INDIGENOUS NARRATIVES. Kazys, Ona, Juozas, Agota, Katrė, Stepas, Pranas, Eugenija, Vincas and others.

INDIGENOUS NARRATIVES. Kazys, Ona, Juozas, Agota, Katrė, Stepas, Pranas, Eugenija, Vincas and others.


Reconstructing the cultural memory

The object of the exhibition which activates the indigenous narratives is the Lithuanian ethnos or more precisely the country dwellers of the 19–20th century who experienced the least influence of modernisation and preserved the most authentic and archaic culture. That is those others, the bearers of the ethnic identity, without whom the nation would not have come into existence, and the nationhood would not have been established. However, the social status and role of those others in the historical perspective always remained insignificant, as they stayed in the background. Kinfolks, but still, others. The phenomena consolidated in these grand narratives and dominating in the collective cultural memory, ideologically selected and spread romanticised images, framed archetypes, pushed the social reality of the village to the margins.

By opening up the panorama of the deep countryside during the three historical periods (Czarist Russia, the First Lithuanian Republic, Soviet era), the most significant components of being of a humble person – time and space – are addressed. In the exhibition a landscape woven from the indigenous narratives, is expressed by their own created artefacts and testimonies collected by the photographers, ethnographers, ethnologists, folklorists, they reveal the villager’s selves, slow development, and uncover a tacit cultural stratum.


Margarita Matulytė

Sound installation

Author Marius Juknevičius. Vilnius 2021
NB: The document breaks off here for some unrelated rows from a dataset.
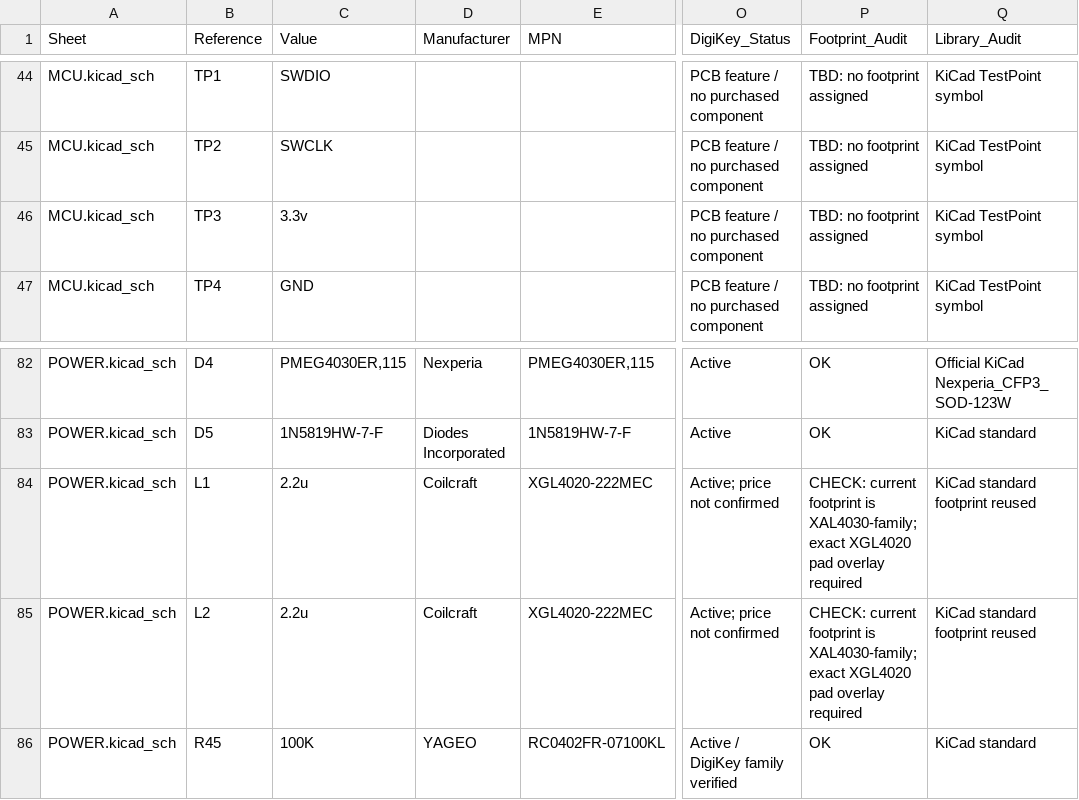
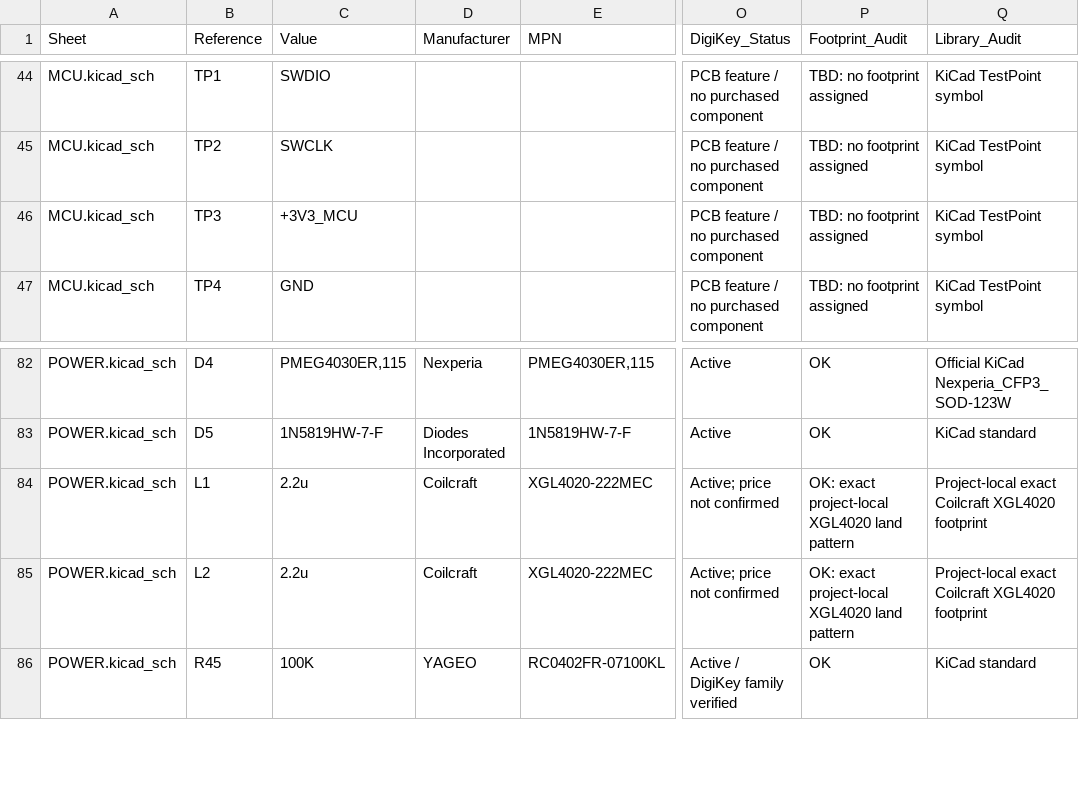
Before and after one commit to OliviezGit/FC_01, a CSV file: BOM_DigiKey.csv, drawn as a sheet; only a part is shown, gaps mark what is left out; the diff names each change by its address in the sheet, - before the commit and + after, or states it on an @@ line.

Commit message:
remove stale XGL4020 audit notes

```diff
--- a/BOM_DigiKey.csv
+++ b/BOM_DigiKey.csv
-C46 (Value): 3.3v
+C46 (Value): +3V3_MCU
-P84:P85 (Footprint_Audit): CHECK: current footprint is XAL4030-family; exact XGL4020 pad overlay required
+P84:P85 (Footprint_Audit): OK: exact project-local XGL4020 land pattern
-Q84:Q85 (Library_Audit): KiCad standard footprint reused
+Q84:Q85 (Library_Audit): Project-local exact Coilcraft XGL4020 footprint
```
Sound recordings heard at the exhibition are the authentic stories of the indigenous people. From the beginning of the 20th century Lithuanian folklore collected during ethnographic expeditions is kept at the Institute of Lithuanian Literature and Folklore in Vilnius. These unique sound documents hide within themselves small narratives, allowing us to touch the unique microcosm created by the indigenous people.

It’s a paradox, but the conditions dictated by the pandemic, not allowing to use headphones and to release the sound into the general space of the exhibition became crucial – this way the specific recording was not shut in a museum “cage”, on the contrary voices were heard in the open “field”, overlapping, relating to other small narratives. Maybe these liberated sounds will help an image of village culture that is less ideologized and not forced into a frame come up in our dreams.


Marius Juknevičius